Eastbourne MP Caroline Ansell outside Houses of Parliament SUS-150722-141636001
Eastbourne MP Caroline Ansell outside Houses of Parliament SUS-150722-141636001

I am writing this before the vote on potential action over Syria on Wednesday - I have commented elsewhere on that subject, so for this column I want to discuss another issue.

Back in the summer, when I had been your MP for just a few weeks, I was one of just 20 MPs drawn out of a hat to present a Private Members Bill. And today (December 4) is the day I get to do just that!

I am bringing forward The Assessment of Government Policies (Impact on Families) Bill. My objective is to introduce a family perspective to the policy making process.

This Bill would ensure that Ministers recognise family relationships in the process of developing policy and legislative proposals.
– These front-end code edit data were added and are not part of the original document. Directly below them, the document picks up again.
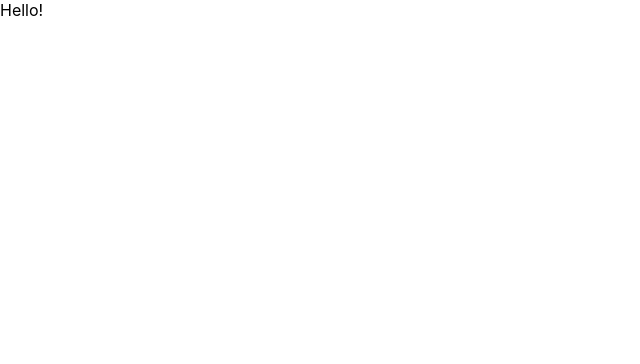
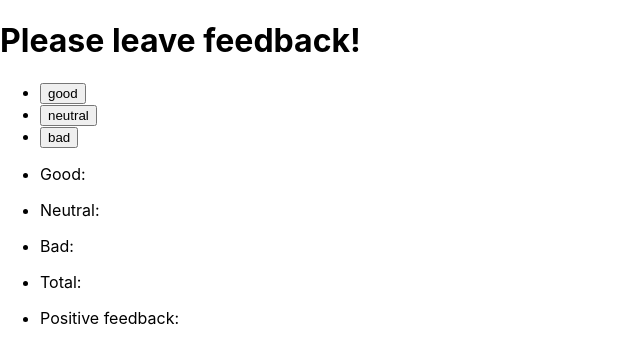
Before and after one commit to Balor1989/goit-react-hw-02-feedback, a React (Create React App) app: page / in a window 1280 px wide. Shown: the top 364 px of the page, without its empty margins (0-640 px from the left). Built offline with nearby package versions, Linux system fonts and the light colour scheme.

Commit message:
adds initial markup

```diff
--- a/src/App.js
+++ b/src/App.js
@@ -1,12 +1,11 @@
 // import './App.css';
+import Feedback from "./Feedback";
 
 function App() {
   return (
-    <div className="App">
-      <header className="App-header">
-        Hello!
-      </header>
-    </div>
+    <>
+       <Feedback />
+    </>
   );
 }
 
--- /dev/null
+++ b/src/Feedback/Feedback.js
@@ -0,0 +1,25 @@
+import { Component } from "react/cjs/react.production.min"
+import FeedbackButtons from "./FeedbackButton"
+import FeedbackTitle from "./FeedbackTitle"
+import Statistics from "./Statistics"
+
+class Feedback extends Component {
+
+    state = {
+        good: 0,
+        neutral: 0,
+        bad:0
+}
+
+    render() {
+        return (
+            <>
+            <FeedbackTitle title={'Please leave feedback!'} />
+            <FeedbackButtons options={['good', 'neutral', 'bad']} />
+            <Statistics options={['Good: ', 'Neutral: ', 'Bad: ', 'Total: ', 'Positive feedback: ']} />
+            </>
+        )
+    }
+}
+
+export default Feedback
--- /dev/null
+++ b/src/Feedback/FeedbackButton.js
@@ -0,0 +1,18 @@
+import propTypes from "prop-types"
+
+
+const FeedbackButtons = ({options}) => (
+
+            <ul>
+                {options.map(option => (
+                    <li key = {option}>
+                        <button type="button">{option}</button>
+                    </li>
+                ))}
+            </ul>)
+
+export default FeedbackButtons
+
+FeedbackButtons.propTypes = {
+    options: propTypes.array
+}
--- /dev/null
+++ b/src/Feedback/FeedbackTitle.js
@@ -0,0 +1,12 @@
+import propTypes from "prop-types"
+
+
+const FeedbackTitle = ({title}) =>(
+    <h1>{title}</h1>
+)
+
+export default FeedbackTitle
+
+FeedbackTitle.propTypes = {
+    titte: propTypes.string
+}
--- /dev/null
+++ b/src/Feedback/Statistics.js
@@ -0,0 +1,12 @@
+
+const Statistics = ({options}) => (
+    <ul>
+        {options.map(option => (
+            <li key={option}>
+                <p>{option}</p>
+         </li>
+     ))}
+    </ul>
+)
+
+export default Statistics
--- /dev/null
+++ b/src/Feedback/index.js
@@ -0,0 +1 @@
+export {default} from './Feedback'
```
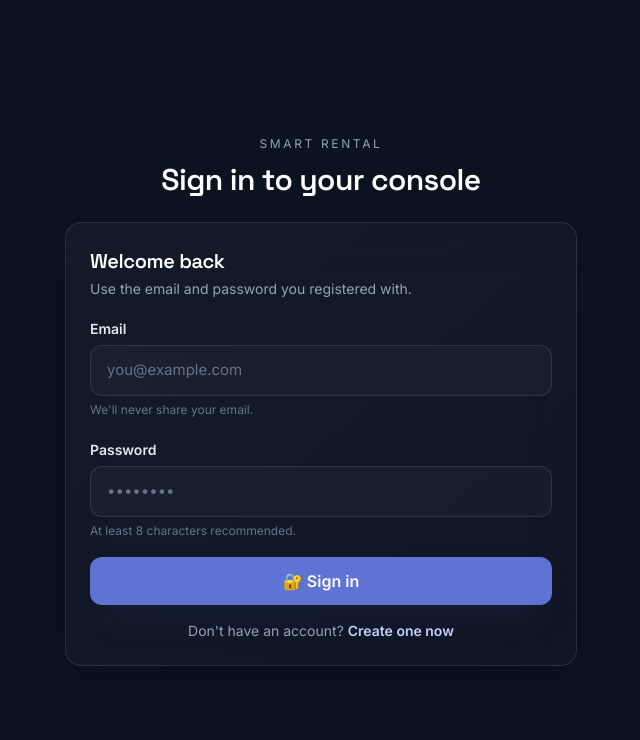
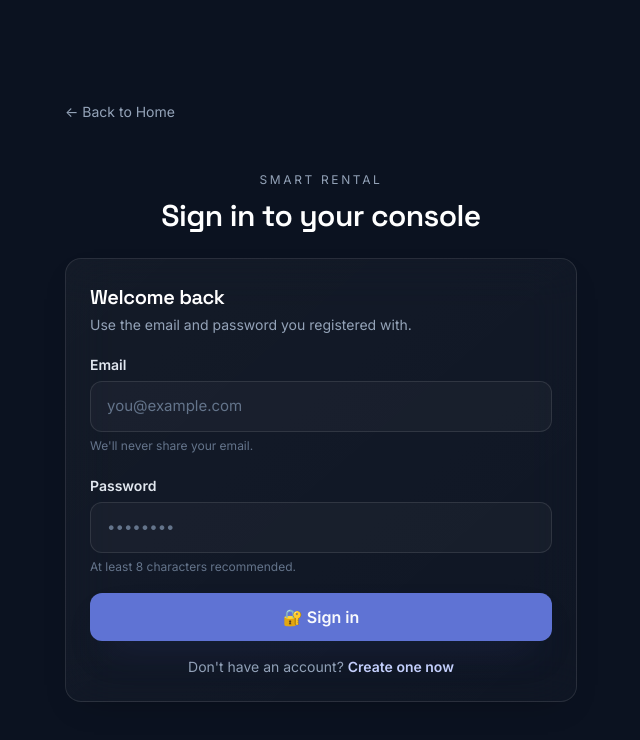
Before and after one commit to mm01rahman/LandlordBD, a React (Vite) app in the folder frontend/: page /login in a window 1280 px wide. Shown: the top 740 px of the page, without its empty margins (319-959 px from the left). Built offline with nearby package versions, Linux system fonts and the light colour scheme; no server answers.

Commit message:
updated the button

```diff
--- a/frontend/src/pages/Login.jsx
+++ b/frontend/src/pages/Login.jsx
@@ -43,6 +43,12 @@ const Login = () => {
   return (
     <div className="min-h-screen bg-ink text-slate-50 flex items-center justify-center px-4 py-10">
       <div className="w-full max-w-lg space-y-6">
+        <Link
+  to="/"
+  className="mb-6 inline-flex items-center gap-2 text-sm text-slate-400 hover:text-white"
+>
+  ← Back to Home
+</Link>
         <div className="text-center space-y-2">
           <p className="text-[12px] uppercase tracking-[0.22em] text-slate-400">Smart Rental</p>
           <h1 className="text-3xl font-semibold text-white">Sign in to your console</h1>
```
Let’s be clear, being drawn at number 20 in this ballot means there is little chance of this bill becoming law, but that does not mean it’s not worth fighting for, and all the time I am your MP I will speak up for the family. This is part of that story.

As the Prime Minister has said, “Whether it’s tackling crime and anti-social behaviour or debt and drug addiction; whether it’s dealing with welfare dependency or improving educational outcomes - whatever the social issue we want to grasp - the answer should always begin with the family.”

Research suggests we are world leaders in family breakdown and the research around the effects of family stability and life chances couldn’t be more compelling. According to a recent report a child of separated parents is on average, among other things, more likely to:

• Have behavioural issues and report more depressive symptoms;

• Gain fewer educational qualifications and under-perform at school, before leaving education at an earlier stage;

• Require more medical treatment;

• Become sexually active, pregnant or a parent at an early age.

As a mother myself I feel passionately about strong families being the heart of a strong society.

In my previous role as a teacher, I have seen first-hand where family breakdown can cause life-lasting disadvantage. It’s been said, “championing the family is not for the faint-hearted’’ but if a step change in this area of policy will not only benefit the public purse, but much more importantly, the life chances of all, and especially the most vulnerable, could there a more worthy calling?

As a mother, I suggest not.